Later, President Donald Trump said that he would raise his offer for a stimulus package above his current level of $1.8 trillion. House Democrats have passed a $2.2 trillion bill.
"I would. Absolutely I would. I would say more. I would go higher. Go big or go home, I said it yesterday," the president told Fox Business.
"Nancy Pelosi doesn't want to give anything. She thinks it helps her with the election," Trump continued. "And I don't think so. I think it hurts her with the election because everyone knows she's holding it up. We're not holding it up. She's holding it up."
The president also took a swipe at his Treasury secretary, "So far he hasn't come home with the bacon."
House Speaker Nancy Pelosi, the lead negotiator for Democrats, had identified testing as one of the main sticking points in talks. Mnuchin appeared to cede ground to the speaker in an interview on CNBC's "Squawk Box."
"That issue is getting overblown," Mnuchin said. "We've agreed to $178 billion overall for health. It's an extraordinary amount of money. We'd agreed with the Democrats with $75 billion going to testing, contact tracing."
"What we have been focused on is the language around testing," he added. "When I speak to Pelosi today, I'm going to tell her that we're not going to let the testing issue stand in the way. We'll fundamentally agree with their testing language subject to some minor issues. This issue is being overblown."
Pelosi, whose party passed a $2.2 trillion relief bill in the House, has criticized the White House's latest $1.8 trillion proposal as insufficient.
But the conciliatory comments from the White House met resistance from Senate Majority Leader Mitch McConnell later in the day. The Kentucky Republican rejected the idea of a coronavirus relief package larger than $1.8 trillion and deemed his own $500 billion plan a more appropriate response.
"My members think what we laid out – a half a trillion dollars, highly targeted – is the best way to go. So that's what I'm going to put on the floor," McConnell said. "It's what Senate Republicans ... feel like is an appropriate response."
The mixed signals from the nation's top Republicans came after the Labor Department's jobless claims report added to concerns that the recovery in the U.S. labor market may be slowing.
The department reported that the number of first-time applicants for state unemployment insurance rose to 898,000 during the week ended Oct. 10. That total was the highest number since Aug. 22.
The public health crisis also shows few signs of abating, adding urgency to calls for further federal intervention.
Daily new U.S. cases of the coronavirus, as a seven-day average, continued to rise and topped 52,345 as of Wednesday, according to a CNBC analysis of Johns Hopkins data.
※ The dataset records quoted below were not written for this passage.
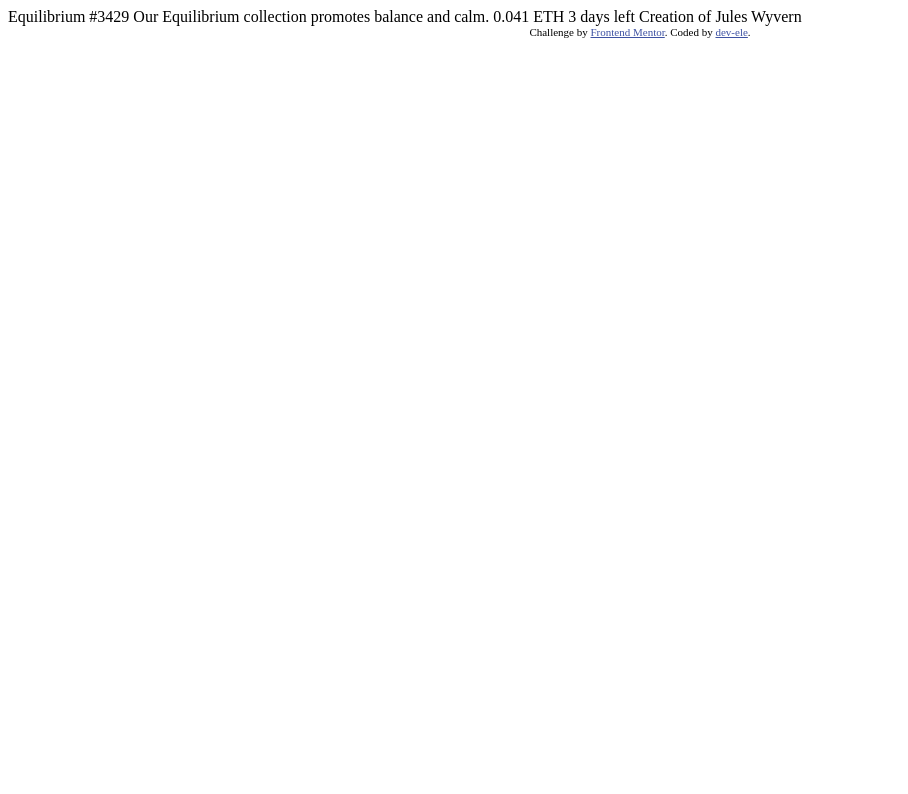
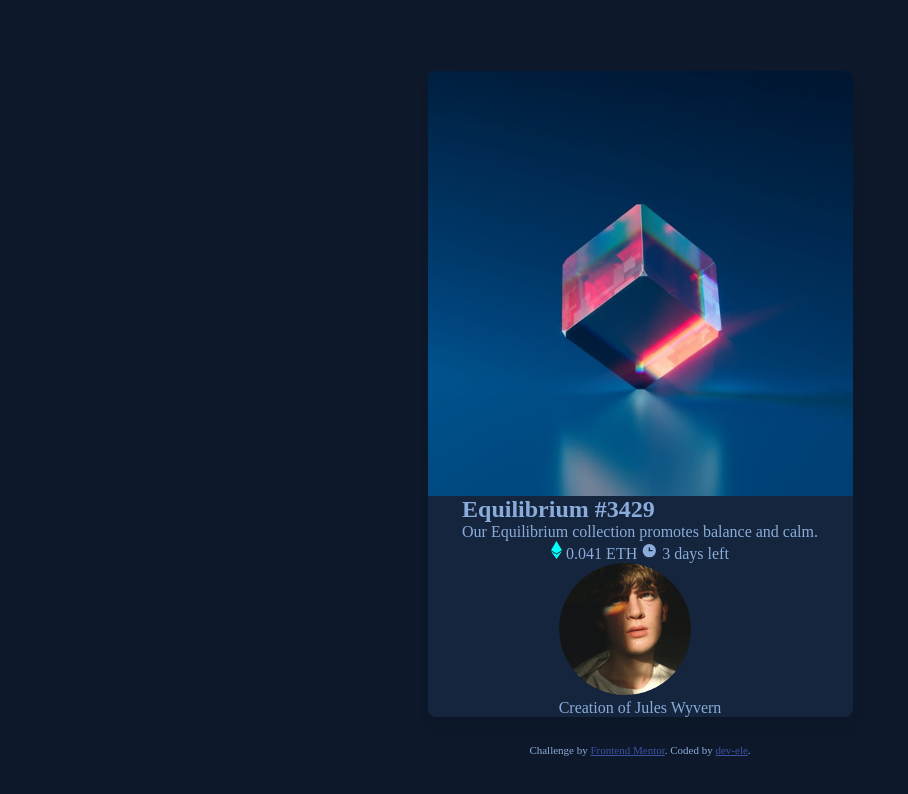
Before and after one commit to dev-ele206/nft-preview-card-component-main, a plain HTML site: page index.html in a window 1280 px wide. Shown: the whole page, without its empty margins (0-908 px from the left). Drawn offline with Linux system fonts and the light colour scheme.

Commit message:
styling better

```diff
--- a/index.html
+++ b/index.html
@@ -1,33 +1,55 @@
 <!DOCTYPE html>
 <html lang="en">
+
 <head>
   <meta charset="UTF-8">
-  <meta name="viewport" content="width=device-width, initial-scale=1.0"> <!-- displays site properly based on user's device -->
+  <meta name="viewport" content="width=device-width, initial-scale=1.0">
+  <!-- displays site properly based on user's device -->
 
   <link rel="icon" type="image/png" sizes="32x32" href="./images/favicon-32x32.png">
+  <link rel="stylesheet" href="style.css">
 
   <title>Frontend Mentor | NFT preview card component</title>
 
   <!-- Feel free to remove these styles or customise in your own stylesheet 👍 -->
   <style>
-    .attribution { font-size: 11px; text-align: center; }
-    .attribution a { color: hsl(228, 45%, 44%); }
+    .attribution {
+      font-size: 11px;
+      text-align: center;
+    }
+
+    .attribution a {
+      color: hsl(228, 45%, 44%);
+    }
   </style>
 </head>
 <body>
-
-  Equilibrium #3429
-
-  Our Equilibrium collection promotes balance and calm.
-
+  <main>
+    <div class="card-container">
+      <div class="image-container">
+        <img src="/images/image-equilibrium.jpg" alt="image of equilibrium">
+      </div>
+      <div class="text-container">
+        <h2>Equilibrium #3429</h2>
+        <p>Our Equilibrium collection promotes balance and calm.</p>
+      </div>
+      <div class="number-container">
+        <img src="/images/icon-ethereum.svg" alt="eth icon">
         0.041 ETH
+        <img src="/images/icon-clock.svg" alt="clock icon">
         3 days left
-
-  Creation of Jules Wyvern
-
+      </div>
+      <div class="profile-container">
+        <img src="/images/image-avatar.png" alt="profile pic">
+        <p>Creation of Jules Wyvern</p>
+      </div>
+    </div>
+  </main>
+  <footer>
     <div class="attribution">
       Challenge by <a href="https://www.frontendmentor.io?ref=challenge" target="_blank">Frontend Mentor</a>.
       Coded by <a href="#">dev-ele</a>.
     </div>
+  </footer>
 </body>
 </html>
--- a/style.css
+++ b/style.css
@@ -0,0 +1,51 @@
+* {
+    padding: 0;
+    margin: 0;
+    box-sizing: border-box;
+}
+
+:root {
+    --main-bg: hsl(217, 54%, 11%);
+    --card-bg: hsl(216, 50%, 16%);
+    --text-clr: hsl(215, 51%, 70%);
+    --crypto-clr: hsl(178, 100%, 50%);
+    --title-name-clr: hsl(0, 0%, 100%);
+}
+
+body {
+    min-height: 100vh;
+    background-color: var(--main-bg);
+    color: var(--text-clr);
+    display: flex;
+    flex-direction: column;
+    align-items: center;
+    justify-content: center;
+}
+
+main {
+    max-width: 425px;
+    background: var(--card-bg);
+    display: grid;
+    grid-template-columns: 1fr;
+    grid-template-rows: auto auto;
+    margin: 1.7rem;
+    border-radius: 0.5rem;
+    box-shadow: 0 10px 10px 0 rgba(0, 0, 0, 0.1);
+    z-index: 0;
+}
+
+main .image-container img {
+    display: block;
+    width: 100%;
+    height: 100%;
+    border-top-right-radius: 0.5rem;
+    border-top-left-radius: 0.5rem;
+    transition: all 0.5s linear;
+}
+
+.card-container {
+    display: flex;
+    flex-direction: column;
+    align-items: center;
+    justify-content: center;
+}
```
Lines whose indentation alone changed are shown as unchanged.
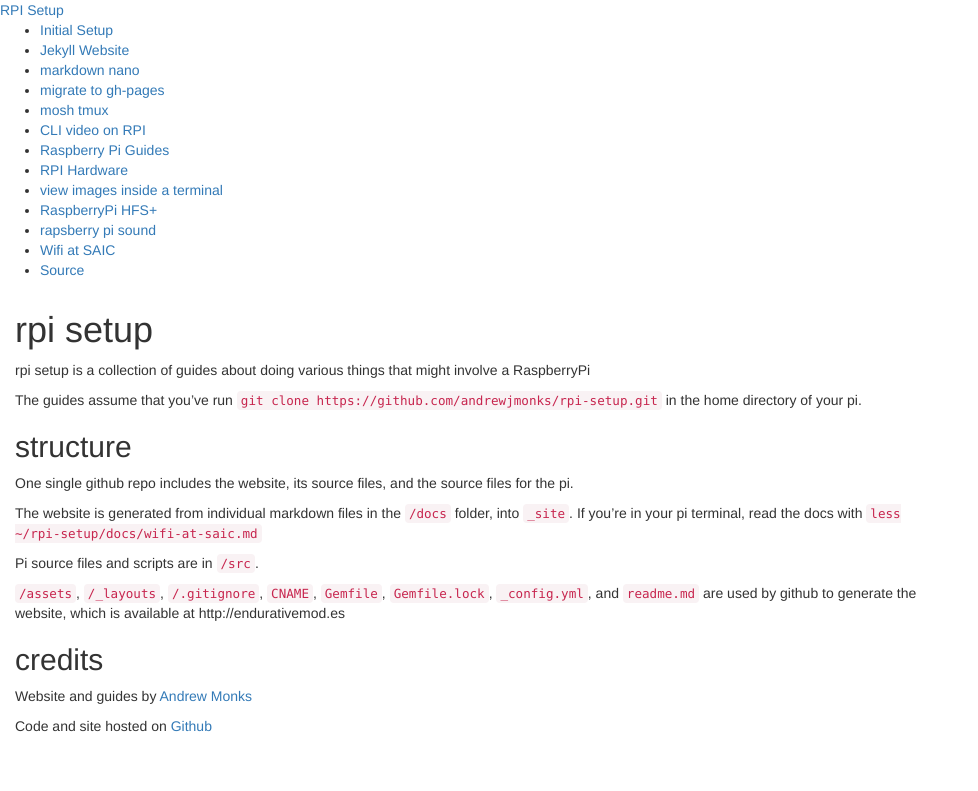
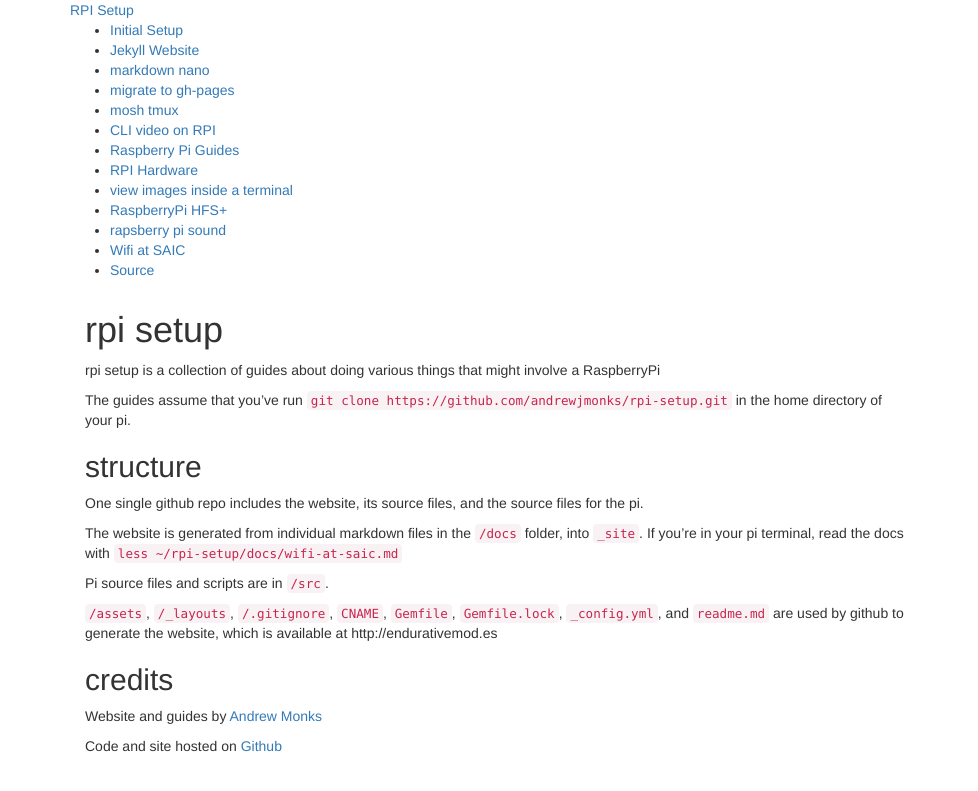
Before and after one commit to amonks/rpi-setup, a Jekyll site: the page built from readme.md, in a window 1280 px wide. Shown: the top 791 px of the page, without its empty margins (0-978 px from the left). Built offline with Jekyll 4.4.1, drawn with Linux system fonts in a browser that asks for light colours; nearby versions of some CDN libraries.

Commit message:
bootstrap

```diff
--- a/_layouts/default.html
+++ b/_layouts/default.html
@@ -44,7 +44,7 @@
     <!-- Primary Page Layout
 	================================================== -->
 
-    <div id="container">
+    <div class="container">
         <div class="row">
             <div id="menu" class="col-md-3">
                 <a class="pure-menu-heading" href="http://endurativemod.es">RPI Setup</a>
```
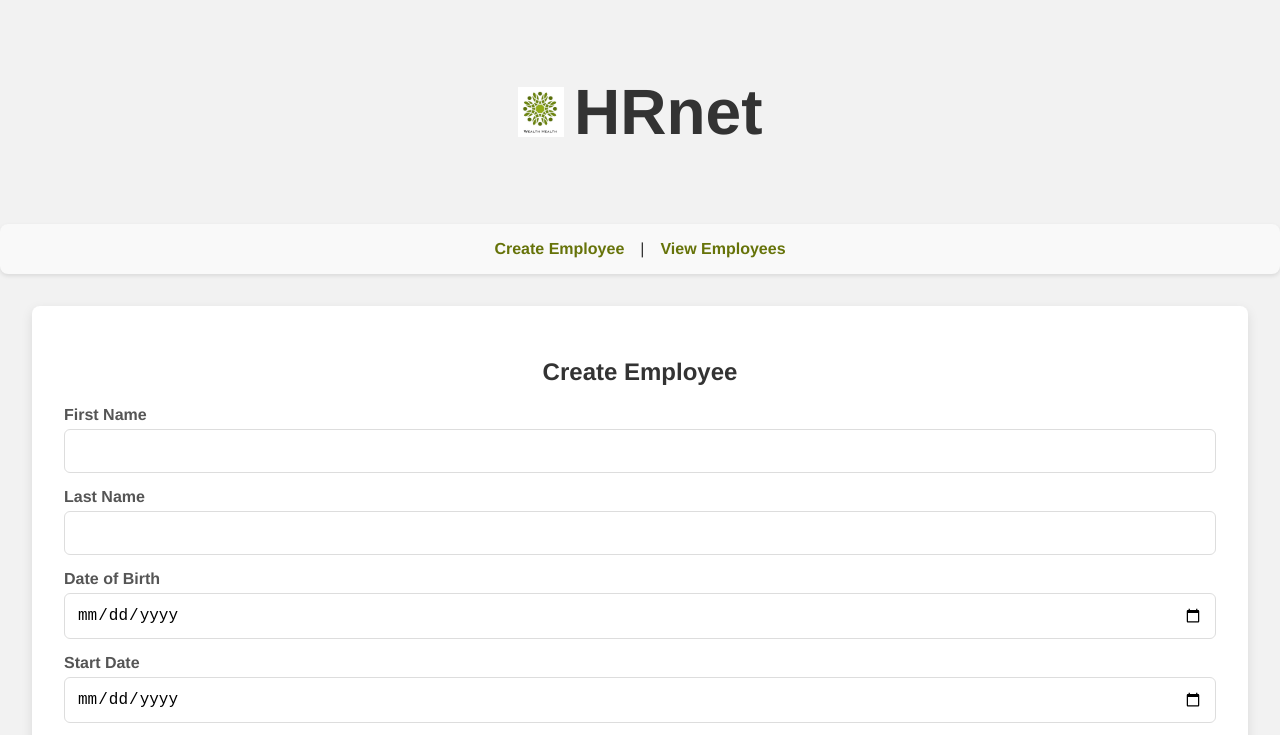
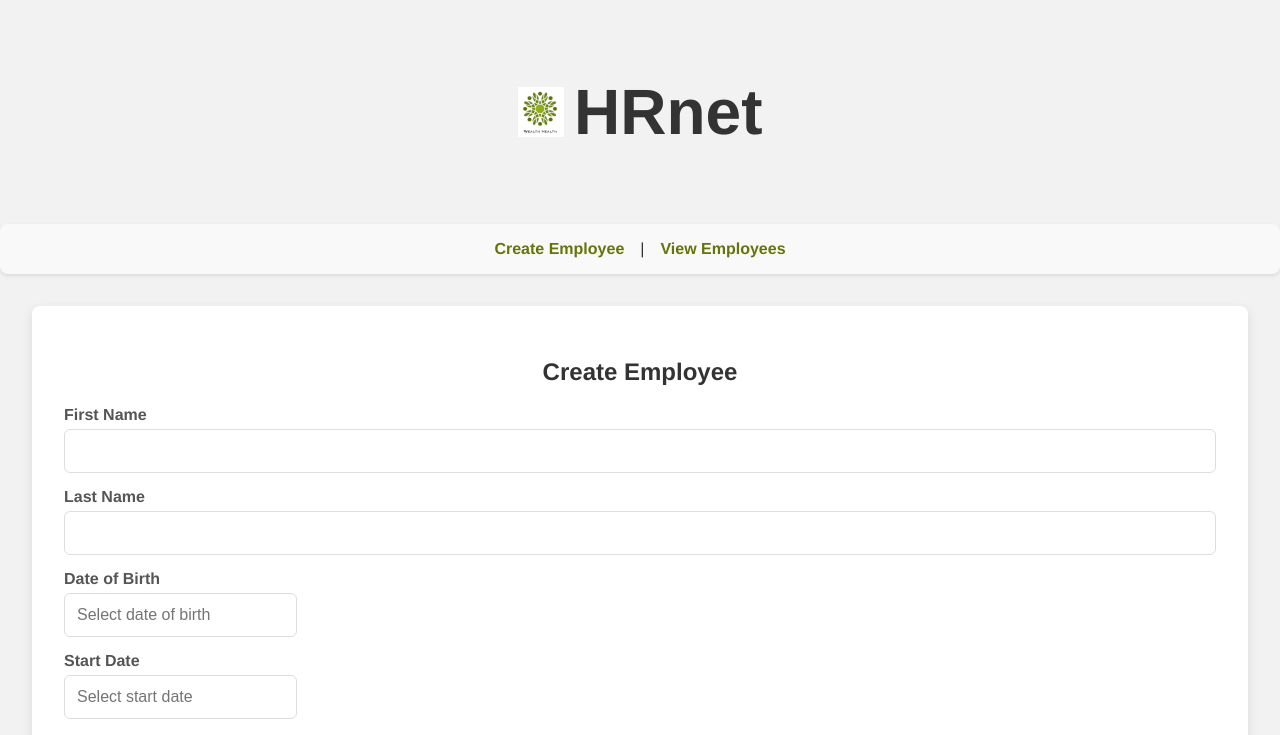
Before and after one commit to HOTP0T/OCR_P14_JQueryReact, a React (Create React App) app: page / in a window 1280 px wide. Shown: the top 735 px of the page. Built offline with nearby package versions, Linux system fonts and the light colour scheme; data requests are answered from the project's data file.

Commit message:
refined datepicker

```diff
--- a/db.json
+++ b/db.json
@@ -11,6 +11,42 @@
       "city": "12312",
       "state": "AZ",
       "zipCode": "45678"
+    },
+    {
+      "id": "7340",
+      "firstName": "Name",
+      "lastName": "Last",
+      "dateOfBirth": "2024-10-27T23:00:00.000Z",
+      "startDate": "2024-10-28T23:00:00.000Z",
+      "department": "Sales",
+      "street": "123",
+      "city": "City",
+      "state": "ID",
+      "zipCode": "12346"
+    },
+    {
+      "id": "8801",
+      "firstName": "test time",
+      "lastName": "test time",
+      "dateOfBirth": "2024-10-27",
+      "startDate": "2024-10-28",
+      "department": "Marketing",
+      "street": "1123",
+      "city": "City",
+      "state": "AZ",
+      "zipCode": "1264"
+    },
+    {
+      "id": "84d8",
+      "firstName": "123",
+      "lastName": "123",
+      "dateOfBirth": "2024-10-28",
+      "startDate": "2024-10-29",
+      "department": "Marketing",
+      "street": "123",
+      "city": "City",
+      "state": "AS",
+      "zipCode": "123"
     }
   ]
 }
--- a/src/pages/CreateEmployee.js
+++ b/src/pages/CreateEmployee.js
@@ -1,25 +1,28 @@
 import React, { useContext, useState } from 'react';
 import Modal from 'react-modal';
+import DatePicker from 'react-datepicker';
+import 'react-datepicker/dist/react-datepicker.css';
 import { EmployeeContext } from '../EmployeeContext';
 import Dropdown from '@hotp0t/dropdown-package';
 
-Modal.setAppElement('#root');
+Modal.setAppElement('#root'); // Setting root element for accessibility with Modal
 
 function CreateEmployee() {
-  const { addEmployee } = useContext(EmployeeContext);
+  const { addEmployee } = useContext(EmployeeContext); // Accessing addEmployee function from context
   const [formData, setFormData] = useState({
     firstName: '',
     lastName: '',
-    dateOfBirth: '',
-    startDate: '',
+    dateOfBirth: null,
+    startDate: null,
     department: '',
     street: '',
     city: '',
     state: '',
     zipCode: '',
-  });
-  const [modalIsOpen, setModalIsOpen] = useState(false);
+  }); // State to manage form inputs
+  const [modalIsOpen, setModalIsOpen] = useState(false); // State to manage modal visibility
 
+  // List of departments for the dropdown menu
   const departments = [
     { label: "Sales", value: "Sales" },
     { label: "Marketing", value: "Marketing" },
@@ -28,6 +31,7 @@ function CreateEmployee() {
     { label: "Legal", value: "Legal" }
   ];
 
+  // List of US states for the dropdown menu
   const states = [
     { value: 'DT', label: 'DevTest' },
     { value: "AL", label: "Alabama" },
@@ -91,18 +95,28 @@ function CreateEmployee() {
     { value: "WY", label: "Wyoming" }
   ];
 
+  // Handles generic input changes for text fields
   const handleChange = (e) => {
     setFormData({ ...formData, [e.target.id]: e.target.value });
   };
 
+  // Handles selection in the department dropdown
   const handleSelectDepartment = (selectedValue) => {
     setFormData({ ...formData, department: selectedValue });
   };
 
+  // Handles date selection and formats it to exclude time
+  const handleDateChange = (date, field) => {
+    const formattedDate = date.toISOString().split('T')[0]; // Format date to 'YYYY-MM-DD'
+    setFormData({ ...formData, [field]: formattedDate });
+  };
+
+  // Handles selection in the state dropdown
   const handleSelectState = (selectedValue) => {
     setFormData({ ...formData, state: selectedValue });
   };
 
+  // Submits form data and triggers modal confirmation
   const handleSubmit = (e) => {
     e.preventDefault();
     addEmployee(formData);
@@ -119,12 +133,29 @@ function CreateEmployee() {
         <label htmlFor="lastName">Last Name</label>
         <input type="text" id="lastName" value={formData.lastName} onChange={handleChange} />
 
+        {/* Date of Birth with React DatePicker */}
         <label htmlFor="dateOfBirth">Date of Birth</label>
-        <input type="date" id="dateOfBirth" value={formData.dateOfBirth} onChange={handleChange} />
+        <br />
+        <DatePicker
+          selected={formData.dateOfBirth ? new Date(formData.dateOfBirth) : null}
+          onChange={(date) => handleDateChange(date, 'dateOfBirth')}
+          dateFormat="dd/MM/yyyy"
+          placeholderText="Select date of birth"
+        />
 
+        {/* Start Date with React DatePicker */}
+        <br />
         <label htmlFor="startDate">Start Date</label>
-        <input type="date" id="startDate" value={formData.startDate} onChange={handleChange} />
+        <br />
+        <DatePicker
+          selected={formData.startDate ? new Date(formData.startDate) : null}
+          onChange={(date) => handleDateChange(date, 'startDate')}
+          dateFormat="dd/MM/yyyy"
+          placeholderText="Select start date"
+        />
 
+        {/* Department Dropdown */}
+        <br />
         <label htmlFor="department">Department</label>
         <Dropdown
           options={departments}
@@ -133,6 +164,7 @@ function CreateEmployee() {
           placeholder="Select a department"
         />
 
+        {/* Address Section */}
         <fieldset className="address">
           <legend>Address</legend>
 
@@ -157,6 +189,7 @@ function CreateEmployee() {
         <button type="submit">Save</button>
       </form>
 
+      {/* Confirmation Modal */}
       <Modal
         isOpen={modalIsOpen}
         onRequestClose={() => setModalIsOpen(false)}
```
Average daily new infections are 17% higher than a week ago and have been growing for the last 10 days.
Negotiations between the White House and Congress have been deadlocked for weeks, but the prospects for a deal before the 2020 election appeared to dim on Wednesday after a spokesman for Pelosi highlighted testing as a key difference between the two sides.
"One major area of disagreement continues to be that the White House lacks an understanding of the need for a national strategic testing plan," spokesman Drew Hammill wrote on Twitter. "The Speaker believes we must reopen our economy & schools safely & soon, & scientists agree we must have a strategic testing plan."
The comments from the Treasury secretary and the speaker earlier in the week weighed on equities on Wednesday, when the Dow lost 160 points and the S&P 500 shed 0.7%. U.S. stocks appeared set for their third straight day of losses Thursday morning as the Dow dropped 275 points and the S&P 500 lost 1.1%
Trump said he had scrapped stimulus talks earlier this month until after the election, but he later reversed course and called for a big relief package as his Democratic challenger, Joe Biden, extended his lead in national polls.